[Source material — start]
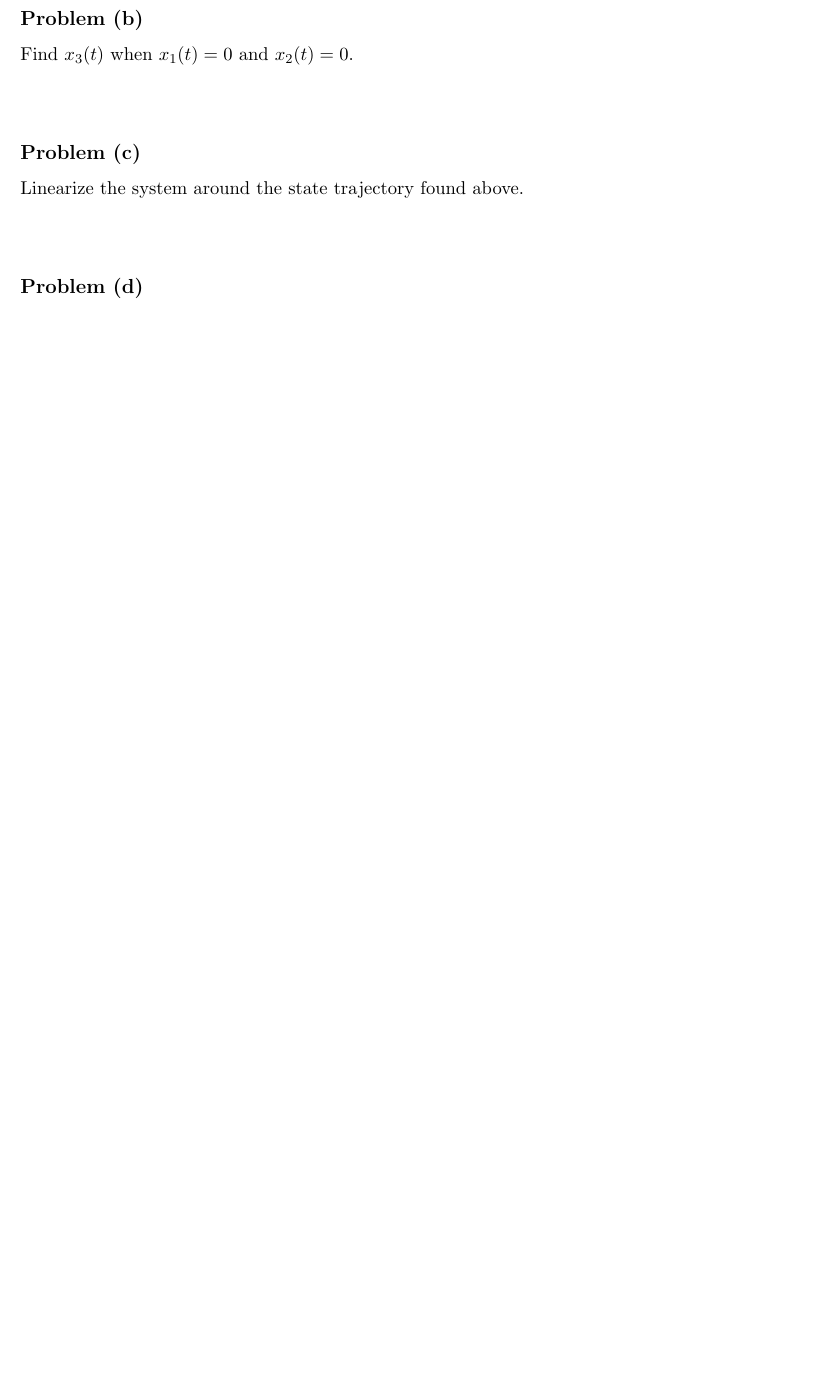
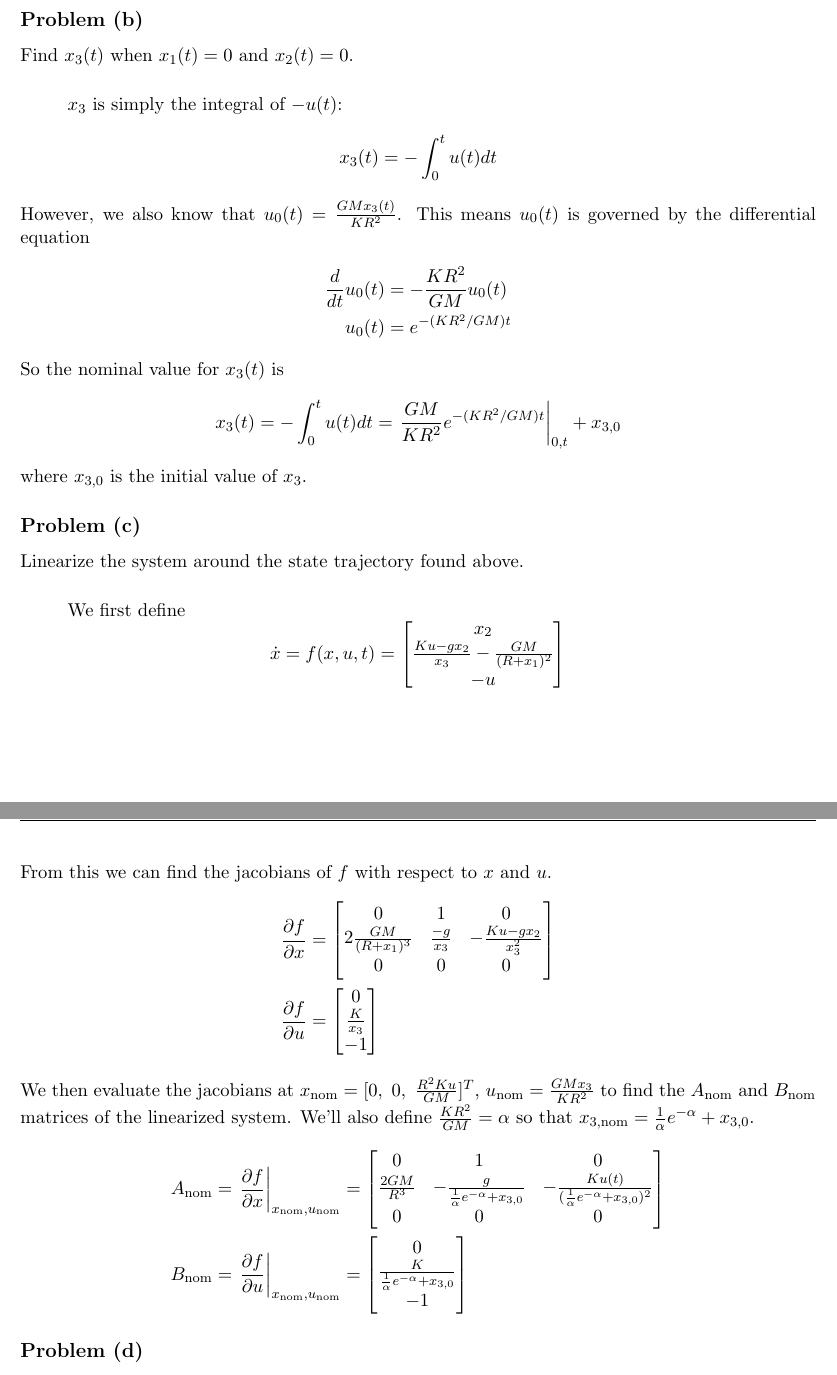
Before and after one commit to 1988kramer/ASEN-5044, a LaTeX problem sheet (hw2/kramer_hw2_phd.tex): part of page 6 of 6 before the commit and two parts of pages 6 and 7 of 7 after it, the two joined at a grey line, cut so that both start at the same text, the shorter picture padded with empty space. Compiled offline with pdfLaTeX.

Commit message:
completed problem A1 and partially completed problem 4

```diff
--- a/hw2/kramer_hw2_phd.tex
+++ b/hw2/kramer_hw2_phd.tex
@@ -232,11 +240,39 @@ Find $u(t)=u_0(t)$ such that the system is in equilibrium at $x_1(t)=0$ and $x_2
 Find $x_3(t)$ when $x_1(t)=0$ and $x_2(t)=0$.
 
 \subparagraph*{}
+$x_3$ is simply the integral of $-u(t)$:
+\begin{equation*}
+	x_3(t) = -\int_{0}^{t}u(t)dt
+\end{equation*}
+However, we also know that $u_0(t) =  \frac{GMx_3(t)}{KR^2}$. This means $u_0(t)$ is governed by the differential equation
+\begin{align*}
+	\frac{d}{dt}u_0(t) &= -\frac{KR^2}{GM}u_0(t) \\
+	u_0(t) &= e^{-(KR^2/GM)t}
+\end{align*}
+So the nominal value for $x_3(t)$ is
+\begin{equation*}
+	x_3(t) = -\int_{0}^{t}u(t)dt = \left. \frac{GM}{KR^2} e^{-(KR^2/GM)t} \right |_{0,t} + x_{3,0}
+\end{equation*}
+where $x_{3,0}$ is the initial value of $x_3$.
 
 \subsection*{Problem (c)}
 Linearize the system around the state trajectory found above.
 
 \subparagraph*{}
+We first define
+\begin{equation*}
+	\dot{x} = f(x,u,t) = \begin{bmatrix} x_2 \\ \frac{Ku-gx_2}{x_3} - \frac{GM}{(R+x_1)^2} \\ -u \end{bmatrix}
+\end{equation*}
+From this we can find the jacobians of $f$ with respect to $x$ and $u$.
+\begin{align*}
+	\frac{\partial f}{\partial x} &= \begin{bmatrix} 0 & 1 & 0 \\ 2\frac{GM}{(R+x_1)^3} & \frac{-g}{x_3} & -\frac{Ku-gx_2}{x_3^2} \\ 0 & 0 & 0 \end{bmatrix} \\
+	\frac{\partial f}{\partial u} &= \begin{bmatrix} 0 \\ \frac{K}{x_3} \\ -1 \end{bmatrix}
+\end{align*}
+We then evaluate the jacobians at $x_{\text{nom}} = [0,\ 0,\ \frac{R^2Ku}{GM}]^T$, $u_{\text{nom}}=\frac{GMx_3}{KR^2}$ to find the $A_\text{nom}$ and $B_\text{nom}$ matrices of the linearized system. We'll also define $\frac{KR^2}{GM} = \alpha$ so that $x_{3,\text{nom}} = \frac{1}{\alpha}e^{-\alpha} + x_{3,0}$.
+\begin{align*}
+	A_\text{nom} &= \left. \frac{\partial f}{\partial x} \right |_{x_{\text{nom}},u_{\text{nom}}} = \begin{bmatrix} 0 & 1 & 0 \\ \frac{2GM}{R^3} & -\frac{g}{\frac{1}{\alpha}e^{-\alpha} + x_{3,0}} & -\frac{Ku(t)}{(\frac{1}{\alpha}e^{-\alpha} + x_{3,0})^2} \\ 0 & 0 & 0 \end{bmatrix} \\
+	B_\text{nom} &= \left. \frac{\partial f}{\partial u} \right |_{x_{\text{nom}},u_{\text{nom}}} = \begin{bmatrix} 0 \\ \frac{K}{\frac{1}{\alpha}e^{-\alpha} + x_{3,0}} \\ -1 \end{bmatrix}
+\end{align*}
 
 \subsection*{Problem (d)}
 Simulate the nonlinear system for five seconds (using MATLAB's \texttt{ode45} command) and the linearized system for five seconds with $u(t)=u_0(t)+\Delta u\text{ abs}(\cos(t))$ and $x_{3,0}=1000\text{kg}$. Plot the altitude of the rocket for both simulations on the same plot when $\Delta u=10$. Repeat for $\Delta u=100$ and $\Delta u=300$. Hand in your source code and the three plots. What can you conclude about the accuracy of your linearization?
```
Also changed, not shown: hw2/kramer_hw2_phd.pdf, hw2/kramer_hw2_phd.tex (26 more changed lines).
[Source material — finish]
[Source material — start]
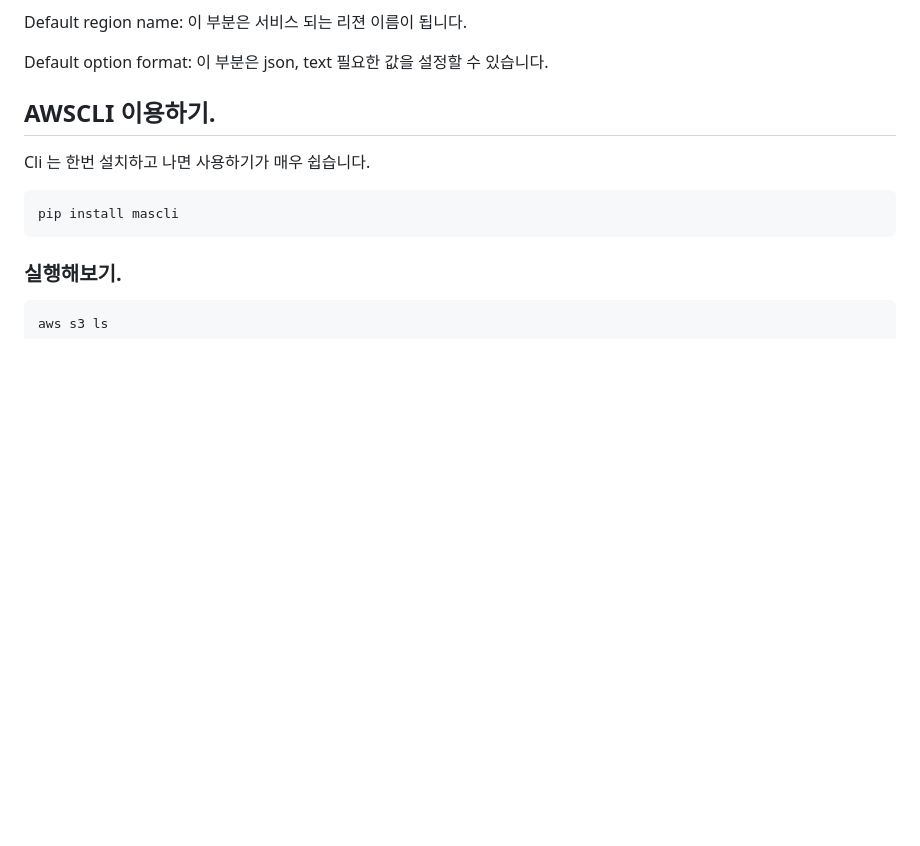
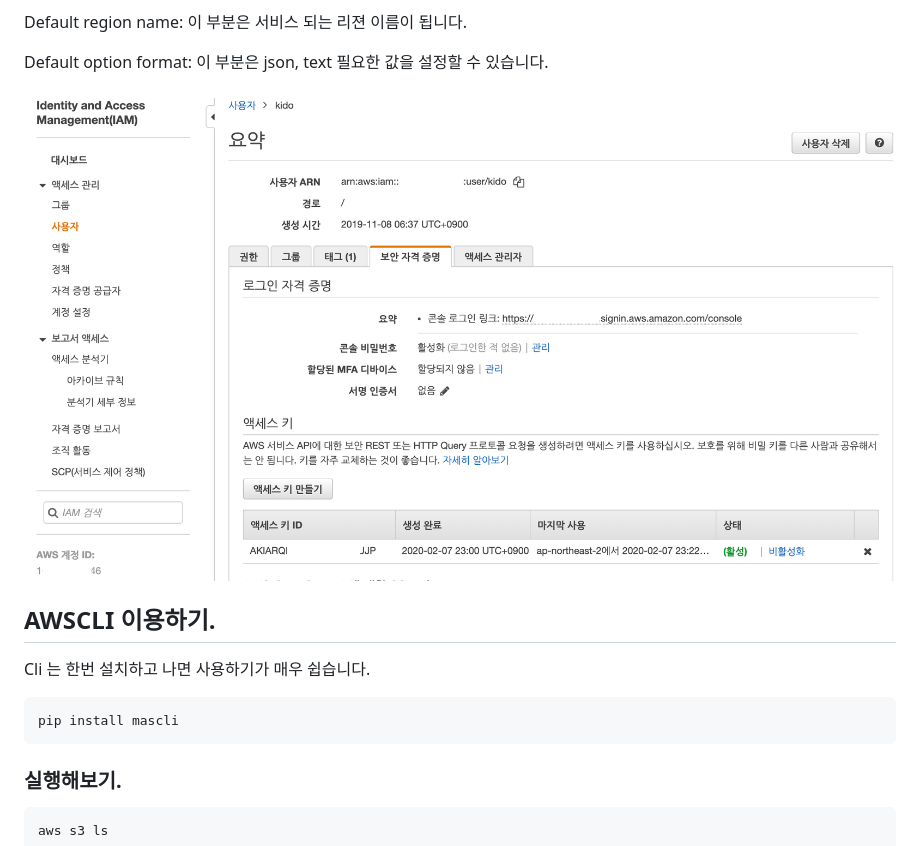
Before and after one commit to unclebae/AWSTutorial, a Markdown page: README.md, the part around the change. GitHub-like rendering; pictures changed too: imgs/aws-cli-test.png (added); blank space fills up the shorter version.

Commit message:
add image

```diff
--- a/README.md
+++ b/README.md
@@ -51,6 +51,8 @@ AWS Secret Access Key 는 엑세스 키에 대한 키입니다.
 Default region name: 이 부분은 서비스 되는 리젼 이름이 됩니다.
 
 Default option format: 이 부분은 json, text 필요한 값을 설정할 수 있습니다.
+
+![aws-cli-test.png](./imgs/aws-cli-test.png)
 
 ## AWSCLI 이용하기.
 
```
[Source material — finish]
Only a number is wanted here: the count of lines above that hold the word "README".

3